__WHAT THE TASK REQUIRES__
Among the entries, which lines carry the string "white"? Copy every one.

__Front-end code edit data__
******************************
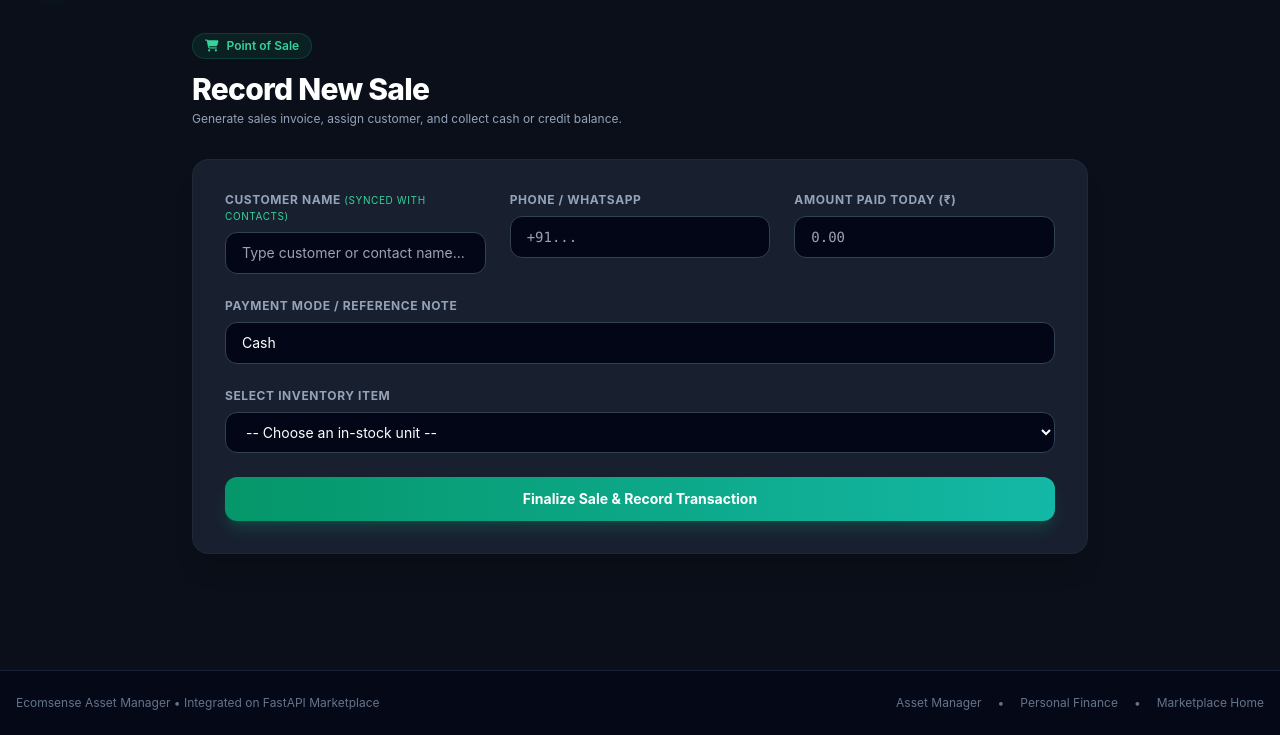
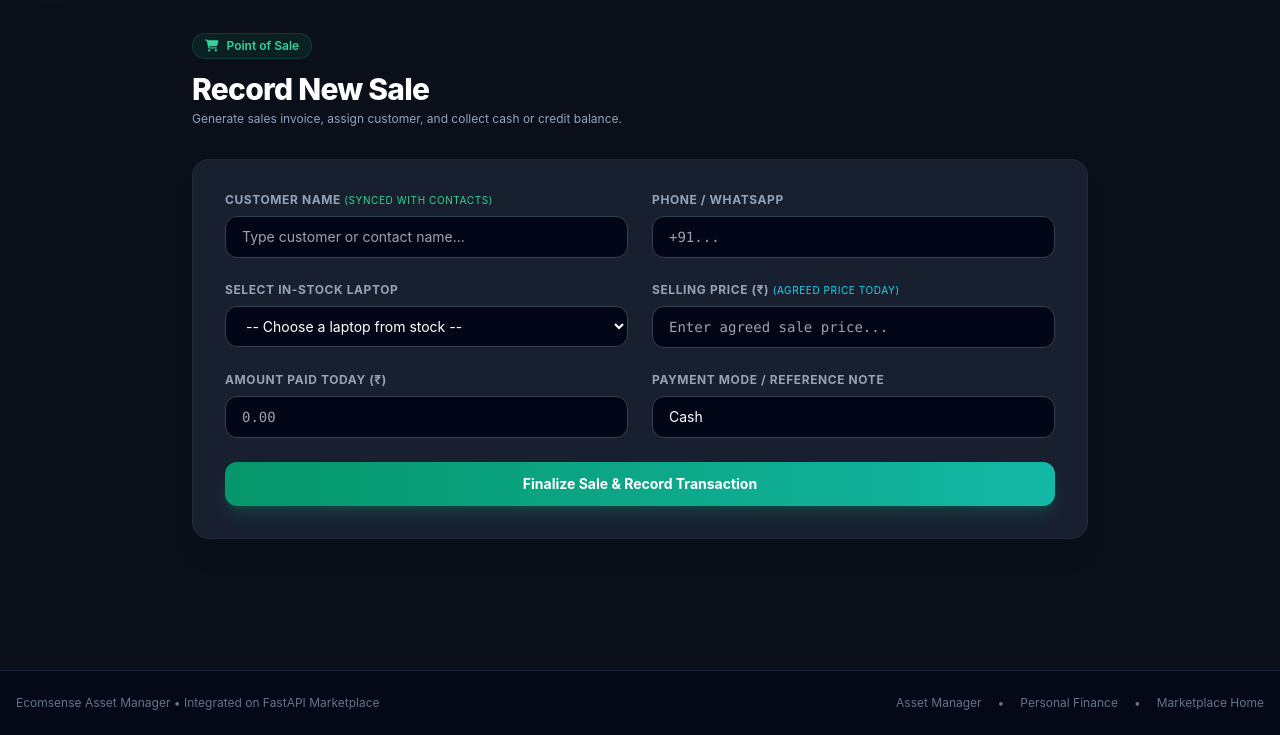
Before and after one commit to pannet1/fastapi-apps, a FastAPI app: page /sales in a window 1280 px wide. Shown: the part 65-800 px from the top of the page. Run offline with FastAPI, Linux system fonts and the light colour scheme; data that the repository does not hold is empty; some libraries are stand-ins or nearby versions.

Commit message:
feat(asset-manager): record selling price dynamically at point of sale

```diff
--- a/apps/asset-manager/src/routes/sales.py
+++ b/apps/asset-manager/src/routes/sales.py
@@ -92,6 +92,7 @@ def view_ledger(request: Request, db: Session = Depends(get_db)):
 @router.post("/process-sale")
 def process_sale(
     customer_name: str = Form(...),
+    sale_price: float = Form(...),
     paid: float = Form(0.0),
     inventory_id: int = Form(...),
     customer_phone: Optional[str] = Form(None),
@@ -120,7 +121,9 @@ def process_sale(
     if not item:
         return RedirectResponse(url="/sales", status_code=303)
 
-    total_bill = item.selling_price or 0.0
+    # Record the actual agreed selling price at the time of sale
+    total_bill = round(float(sale_price), 2)
+    item.selling_price = total_bill
 
     new_sale = Sale(
         customer_id=customer.id,
--- a/apps/asset-manager/src/templates/sales.html
+++ b/apps/asset-manager/src/templates/sales.html
@@ -16,7 +16,7 @@
     <!-- Sale Form -->
     <div class="glass-card rounded-2xl p-6 sm:p-8 border border-slate-800 shadow-xl mb-8">
         <form action="/process-sale" method="post" class="space-y-6">
-            <div class="grid grid-cols-1 sm:grid-cols-3 gap-6">
+            <div class="grid grid-cols-1 sm:grid-cols-2 gap-6">
                 <div class="relative">
                     <label class="block text-xs font-bold uppercase tracking-wider text-slate-400 mb-2">
                         Customer Name <span class="text-[10px] font-normal text-emerald-400">(Synced with Contacts)</span>
@@ -40,16 +40,46 @@
                            placeholder="+91..."
                            class="w-full bg-slate-950 border border-slate-700 rounded-xl px-4 py-2.5 text-sm text-white font-mono focus:outline-none focus:border-emerald-500">
                 </div>
+            </div>
 
+            <div class="grid grid-cols-1 sm:grid-cols-2 gap-6">
+                <div>
+                    <label class="block text-xs font-bold uppercase tracking-wider text-slate-400 mb-2">Select In-Stock Laptop</label>
+                    <select name="inventory_id" id="inventory_id" required
+                            class="w-full bg-slate-950 border border-slate-700 rounded-xl px-4 py-2.5 text-sm text-white focus:outline-none focus:border-emerald-500">
+                        <option value="" disabled selected>-- Choose a laptop from stock --</option>
+                        {% for item in available_items %}
+                        <option value="{{ item.inventory_id }}">
+                            #{{ item.inventory_id }} - {{ item.brand }} {{ item.model }} (SN: {{ item.serial }})
+                        </option>
+                        {% endfor %}
+                    </select>
+                </div>
+
+                <div>
+                    <label class="block text-xs font-bold uppercase tracking-wider text-slate-400 mb-2">
+                        Selling Price (₹) <span class="text-[10px] font-normal text-cyan-400">(Agreed Price Today)</span>
+                    </label>
+                    <input type="number"
+                           step="0.01"
+                           id="sale_price"
+                           name="sale_price"
+                           placeholder="Enter agreed sale price..."
+                           required
+                           class="w-full bg-slate-950 border border-slate-700 rounded-xl px-4 py-2.5 text-sm text-white font-mono focus:outline-none focus:border-cyan-500">
+                </div>
+            </div>
+
+            <div class="grid grid-cols-1 sm:grid-cols-2 gap-6">
                 <div>
                     <label class="block text-xs font-bold uppercase tracking-wider text-slate-400 mb-2">Amount Paid Today (₹)</label>
                     <input type="number"
                            step="0.01"
+                           id="paid"
                            name="paid"
                            placeholder="0.00"
                            required
                            class="w-full bg-slate-950 border border-slate-700 rounded-xl px-4 py-2.5 text-sm text-white font-mono focus:outline-none focus:border-emerald-500">
-                </div>
                 </div>
 
                 <div>
@@ -60,18 +90,6 @@
                            value="Cash"
                            class="w-full bg-slate-950 border border-slate-700 rounded-xl px-4 py-2.5 text-sm text-white focus:outline-none focus:border-emerald-500">
                 </div>
-
-            <div>
-                <label class="block text-xs font-bold uppercase tracking-wider text-slate-400 mb-2">Select Inventory Item</label>
-                <select name="inventory_id" required
-                        class="w-full bg-slate-950 border border-slate-700 rounded-xl px-4 py-2.5 text-sm text-white focus:outline-none focus:border-emerald-500">
-                    <option value="" disabled selected>-- Choose an in-stock unit --</option>
-                    {% for item in available_items %}
-                    <option value="{{ item.inventory_id }}">
-                        #{{ item.inventory_id }} - {{ item.brand }} {{ item.model }} (SN: {{ item.serial }}) - ₹{{ item.selling_price }}
-                    </option>
-                    {% endfor %}
-                </select>
             </div>
 
             <button type="submit"
```
Also changed, not shown: tests/test_agent_system.py (+2 -0 lines). Lines whose indentation alone changed are shown as unchanged.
******************************
__TASK SOLUTION__
                            class="w-full bg-slate-950 border border-slate-700 rounded-xl px-4 py-2.5 text-sm text-white font-mono focus:outline-none focus:border-emerald-500">
+                            class="w-full bg-slate-950 border border-slate-700 rounded-xl px-4 py-2.5 text-sm text-white focus:outline-none focus:border-emerald-500">
+                           class="w-full bg-slate-950 border border-slate-700 rounded-xl px-4 py-2.5 text-sm text-white font-mono focus:outline-none focus:border-cyan-500">
                            class="w-full bg-slate-950 border border-slate-700 rounded-xl px-4 py-2.5 text-sm text-white font-mono focus:outline-none focus:border-emerald-500">
                            class="w-full bg-slate-950 border border-slate-700 rounded-xl px-4 py-2.5 text-sm text-white focus:outline-none focus:border-emerald-500">
-                        class="w-full bg-slate-950 border border-slate-700 rounded-xl px-4 py-2.5 text-sm text-white focus:outline-none focus:border-emerald-500">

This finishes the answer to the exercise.